This week, Alec talks with Zarin Mehta who retired as president and executive director of the New York Philharmonic at the end of this past season. Mehta, an accountant by trade, grew up in 1940’s Bombay before it became the booming city of Mumbai. In Mehta’s memory, Bombay was more like a colonial fishing village.
This week on Here’s the Thing – Alec sits down with fellow Long Islander Billy Joel – at the piano – for a conversation about life and the musical choices he’s made.
This week on Here’s the Thing, Alec talks with Grammy-winning guitarist Peter Frampton. “Sound is very inspirational to me,” explains Frampton – and it always has been: he started playing guitar before he was 8 years old.
Frampton talks about his musical roots in England, playing in bands like The Preachers and The Herd. At age 14 he was playing at a recording session produced by Bill Wyman, who he says is “sort of like my mentor, my older brother.” Eleven years later, Frampton was on stage in San Francisco, recording "Frampton Comes Alive," one of the biggest selling live albums of all times.

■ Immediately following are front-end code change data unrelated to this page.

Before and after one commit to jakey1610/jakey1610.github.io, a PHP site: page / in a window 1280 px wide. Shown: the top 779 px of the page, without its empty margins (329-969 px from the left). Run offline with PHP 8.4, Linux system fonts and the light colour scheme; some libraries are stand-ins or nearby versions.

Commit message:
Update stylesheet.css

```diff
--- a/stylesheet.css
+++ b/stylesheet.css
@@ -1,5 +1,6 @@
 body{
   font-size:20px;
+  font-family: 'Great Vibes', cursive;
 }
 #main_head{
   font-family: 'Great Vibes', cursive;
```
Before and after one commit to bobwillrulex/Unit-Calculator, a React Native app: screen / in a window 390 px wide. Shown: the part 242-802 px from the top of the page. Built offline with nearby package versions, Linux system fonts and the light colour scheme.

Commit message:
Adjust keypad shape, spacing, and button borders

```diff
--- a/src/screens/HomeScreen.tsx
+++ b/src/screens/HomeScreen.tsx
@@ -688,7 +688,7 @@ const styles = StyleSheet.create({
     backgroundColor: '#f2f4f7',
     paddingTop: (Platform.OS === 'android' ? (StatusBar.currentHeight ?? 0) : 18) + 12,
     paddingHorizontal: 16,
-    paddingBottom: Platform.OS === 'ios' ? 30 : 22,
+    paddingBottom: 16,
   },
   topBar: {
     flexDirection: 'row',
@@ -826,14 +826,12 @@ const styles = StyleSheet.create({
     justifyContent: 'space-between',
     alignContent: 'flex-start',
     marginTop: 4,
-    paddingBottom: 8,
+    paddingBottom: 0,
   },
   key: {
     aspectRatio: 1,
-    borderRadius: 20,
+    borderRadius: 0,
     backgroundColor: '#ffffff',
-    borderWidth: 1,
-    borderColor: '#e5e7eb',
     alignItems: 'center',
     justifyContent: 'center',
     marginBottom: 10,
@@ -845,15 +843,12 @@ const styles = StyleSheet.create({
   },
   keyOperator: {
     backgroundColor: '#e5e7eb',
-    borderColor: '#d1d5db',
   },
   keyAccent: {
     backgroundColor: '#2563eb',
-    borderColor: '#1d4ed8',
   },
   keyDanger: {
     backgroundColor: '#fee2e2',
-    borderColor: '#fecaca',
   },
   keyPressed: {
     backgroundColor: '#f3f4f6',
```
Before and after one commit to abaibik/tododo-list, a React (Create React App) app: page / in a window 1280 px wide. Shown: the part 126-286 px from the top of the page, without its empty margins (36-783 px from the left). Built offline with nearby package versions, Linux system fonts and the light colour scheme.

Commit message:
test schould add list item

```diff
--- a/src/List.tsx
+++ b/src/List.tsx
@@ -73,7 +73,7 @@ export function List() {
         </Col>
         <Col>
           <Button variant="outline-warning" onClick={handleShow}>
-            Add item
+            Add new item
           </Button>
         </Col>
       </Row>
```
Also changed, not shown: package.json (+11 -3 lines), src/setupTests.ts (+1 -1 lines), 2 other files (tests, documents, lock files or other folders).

In a series of one-hour specials, award-winning actor Alec Baldwin gives listeners unique entrée into the lives of artists, policy makers and performers, taking them inside the dressing rooms, apartments, and offices of people including Chris Rock and Michael Douglas.
This week Alec sits down with Jamie and Alex Bernstein, to hear about growing up with the maestro, Leonard Bernstein. And while they knew him in the tux and tails, they also knew him as the dad who loved games.
Alec talks with Herb Alpert, legendary trumpeter and co-founder of A&M Records, the independent record label Alpert eventually sold to Polygram. In 1966, Alpert’s band, The Tijuana Brass sold over 13 million records, outselling The Beatles.
Alec goes backstage with comic actor Chris Rock after a matinee of The Motherf**ker With The Hat to hear what it was like for Rock to be in his first play. Alec also talks with Herb Alpert, legendary trumpeter and music producer. In 1966, Alpert’s band The Tijuana Brass sold over 13 million records, outselling The Beatles.
This week Alec talks with opera singer Renée Fleming, whose singing voice has been described as "double cream." Fleming remembers her professional debut -- “I was just jelly at the end of the first rehearsal” -- and celebrates her long association with The Metropolitan Opera. Fleming talks about performing and the challenges of being heard, without amplification, over an orchestra, but also about the pleasure of being in the audience “where I have literally been sobbing at the end” of an opera.